A STUDENT project that uses social networking, short message service (SMS) and Smart Communications Inc.’s money transfer to gather relief goods for communities hit by disasters won this year’s Smart Wireless Engineering Education Program (Smart Sweep) Innovation and Excellence Award.
The student team from Ateneo de Manila University (ADMU) won P500,000 for themselves and P500,000 in grants for their school last Saturday at the SM Megamall in Mandaluyong City.
Charese Olmoguez (right), student team leader of Ateneo de Davao, explains to Smart SWEEP judges how her group’s search and rescue management system, which uses global positioning system (GPS) and geographic information system (GIS) data, works. Ateneo de Davao won second place in last Saturday’s Smart SWEEP Innovation and Excellence Award. (PHOTO FROM SMART PUBLIC AFFAIRS)
The Smart Sweep Innovation and Excellence Award was dominated by Ateneo schools, with ADMU taking the first and third spots and Ateneo de Davao University taking second place.
The ADMU team of Marc Ericson Santos, Adrian Khan, Carlos Miguel Lacson and Marty Peterson Tan was mentored by Ronell Sicat. The team created an integrated system that allowed people not only to donate online but to also invite friends in their social network to donate to their communities of choice. The system also tracks the donations.

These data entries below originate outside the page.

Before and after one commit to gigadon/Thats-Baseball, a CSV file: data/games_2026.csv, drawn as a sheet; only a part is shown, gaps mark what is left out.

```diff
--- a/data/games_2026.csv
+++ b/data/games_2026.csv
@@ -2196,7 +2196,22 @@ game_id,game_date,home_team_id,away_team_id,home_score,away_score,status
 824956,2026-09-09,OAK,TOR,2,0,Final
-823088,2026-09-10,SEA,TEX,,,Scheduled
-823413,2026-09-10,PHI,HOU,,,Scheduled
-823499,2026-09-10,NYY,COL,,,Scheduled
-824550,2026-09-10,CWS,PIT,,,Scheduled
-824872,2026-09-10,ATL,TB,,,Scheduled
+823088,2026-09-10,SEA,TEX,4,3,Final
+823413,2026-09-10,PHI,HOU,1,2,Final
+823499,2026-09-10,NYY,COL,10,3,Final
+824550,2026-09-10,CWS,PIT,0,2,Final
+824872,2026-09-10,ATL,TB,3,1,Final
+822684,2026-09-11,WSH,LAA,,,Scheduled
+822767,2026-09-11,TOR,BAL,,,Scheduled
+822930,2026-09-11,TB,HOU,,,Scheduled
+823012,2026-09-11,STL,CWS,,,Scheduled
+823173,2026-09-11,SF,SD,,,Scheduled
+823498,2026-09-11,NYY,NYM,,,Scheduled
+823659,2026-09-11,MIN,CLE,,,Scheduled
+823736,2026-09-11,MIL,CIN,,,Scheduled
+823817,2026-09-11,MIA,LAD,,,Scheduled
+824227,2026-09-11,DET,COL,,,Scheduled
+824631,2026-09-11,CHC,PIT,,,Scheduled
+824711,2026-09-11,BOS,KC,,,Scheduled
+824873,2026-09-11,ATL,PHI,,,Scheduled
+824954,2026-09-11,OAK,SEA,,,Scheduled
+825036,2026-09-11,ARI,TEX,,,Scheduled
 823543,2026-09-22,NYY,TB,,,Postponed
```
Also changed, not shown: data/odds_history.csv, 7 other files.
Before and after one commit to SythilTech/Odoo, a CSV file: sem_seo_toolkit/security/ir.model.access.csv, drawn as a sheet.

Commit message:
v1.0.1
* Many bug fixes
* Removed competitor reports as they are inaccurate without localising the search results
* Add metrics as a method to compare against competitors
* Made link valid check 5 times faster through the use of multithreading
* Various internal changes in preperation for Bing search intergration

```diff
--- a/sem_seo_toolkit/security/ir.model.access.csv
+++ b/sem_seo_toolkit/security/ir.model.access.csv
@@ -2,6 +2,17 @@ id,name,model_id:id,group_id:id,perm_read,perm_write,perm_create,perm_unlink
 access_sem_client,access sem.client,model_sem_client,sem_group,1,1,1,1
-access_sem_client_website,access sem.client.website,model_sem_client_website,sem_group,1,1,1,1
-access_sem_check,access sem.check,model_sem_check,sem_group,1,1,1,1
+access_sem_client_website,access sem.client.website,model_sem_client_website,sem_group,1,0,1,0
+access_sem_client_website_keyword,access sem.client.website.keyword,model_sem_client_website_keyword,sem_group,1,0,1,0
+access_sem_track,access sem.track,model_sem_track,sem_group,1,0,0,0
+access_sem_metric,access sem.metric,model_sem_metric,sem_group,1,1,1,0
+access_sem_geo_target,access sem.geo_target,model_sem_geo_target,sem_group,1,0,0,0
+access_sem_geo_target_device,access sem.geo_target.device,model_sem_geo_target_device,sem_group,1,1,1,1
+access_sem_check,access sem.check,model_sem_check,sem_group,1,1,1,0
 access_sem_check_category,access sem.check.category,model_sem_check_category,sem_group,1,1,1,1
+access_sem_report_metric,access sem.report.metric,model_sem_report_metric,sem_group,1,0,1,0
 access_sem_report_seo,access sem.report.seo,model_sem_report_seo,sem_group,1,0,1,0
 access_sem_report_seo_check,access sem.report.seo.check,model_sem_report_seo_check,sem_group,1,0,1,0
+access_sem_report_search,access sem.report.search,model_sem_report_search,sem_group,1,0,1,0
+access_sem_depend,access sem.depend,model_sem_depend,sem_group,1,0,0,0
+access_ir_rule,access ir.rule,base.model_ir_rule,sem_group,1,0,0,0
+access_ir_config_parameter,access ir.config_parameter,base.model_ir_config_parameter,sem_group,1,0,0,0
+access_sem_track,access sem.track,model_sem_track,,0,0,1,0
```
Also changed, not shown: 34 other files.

University of San Carlos, the lone Cebu finalist in the nationwide contest of mobile solutions to community response to disasters, did not win. The USC student team led by Mark Joseph Salvado submitted a system that detects fires in houses and then alerts a community monitoring center and the fire department. The system transmitted alert data using frequency modulation (FM) and Internet protocol (IP).
Cebu was wiped out in the PalaECEpan, a nationwide quiz bee on electronics and communications engineering. All Cebu teams were eliminated on the first day of the event.
Science and Technology Education Center (Stec) in Basak, Lapu-Lapu City saved Cebu from a shutout by winning twice. Charles Pascual, a fourth year high school student at Stec, topped students from all over the country in the first Doon Po Sa Amin (DPSA) quiz bee.
Stec, under adviser Donald Dungog, was also named best in Math in the topic category of the DPSA Learning Challenge, a nationwide contest on the best submissions for web-based information and educational materials. Stec submitted as projects a study of local measurements like gantang; a study of the academic performance of Lapu-Lapu students and how information on their current standings affect future performances; and a project to help out of school youth re-enroll.
For his win, Pascual got P5,000 for himself, P5,000 for Dungog, his coach, and another P5,000 for Stec. For winning best in Math, Stec won P30,000 and mobile Internet kits for the teachers and students who are part of the team.
A student team from the Ateneo de Davao University, meanwhile, got second place in the Smart Sweep Innovation and Excellence award.
The student team of Charese Olmoguez, Ann Marie Rosells Balinas, and Flora May dela Cruz had as mentor, engineer Marloue Pidor.
They submitted a system for search and rescue management in the Davao Gulf using global positioning system (GPS) and geographic information system (GIS) data.
The Ateneo de Davao team won P300,000 for themselves and another P300,000 in grants for their school.
Winning third place was a student project that made use of Smart’s person location service to provide information on flooding through SMS, multimedia messaging service (MMS) and the Internet. The team won P150,000 for themselves and another P150,000 in grants for their school.
The Smart Sweep is an annual contest among engineering schools that have partnered with Smart. The projects must provide mobile solutions to help communities deal with disasters.
Mon Isberto, head of Smart’s public affairs group, said the contest focuses on that theme because the company feels that more can be done to help communities deal with disasters.
While none of the projects submitted in the five stagings of the contest have been commercialized, the prize money has helped winning schools upgrade or purchase teaching equipment.
Maria Magdalena Gatdula, an adviser of the Bulacan State University (BSU), said her school was able to purchase LCD projectors, PC sets, laptops and licensed software using the P500,000 in grants that they won in the 3rd Smart Sweep.
The win two years ago, Gatdula said, inspired BSU students that the school typically gets 30 project proposals from students whenever Smart Sweep opens. The proposals are then culled because each school is limited to 10 entries.
Gatdula said most of the proposal submitted by the students also serve as their thesis projects.
Isberto said the panel defense component of the contest helps prepare engineering students for work, where they have to give presentations to their managers and other company officials.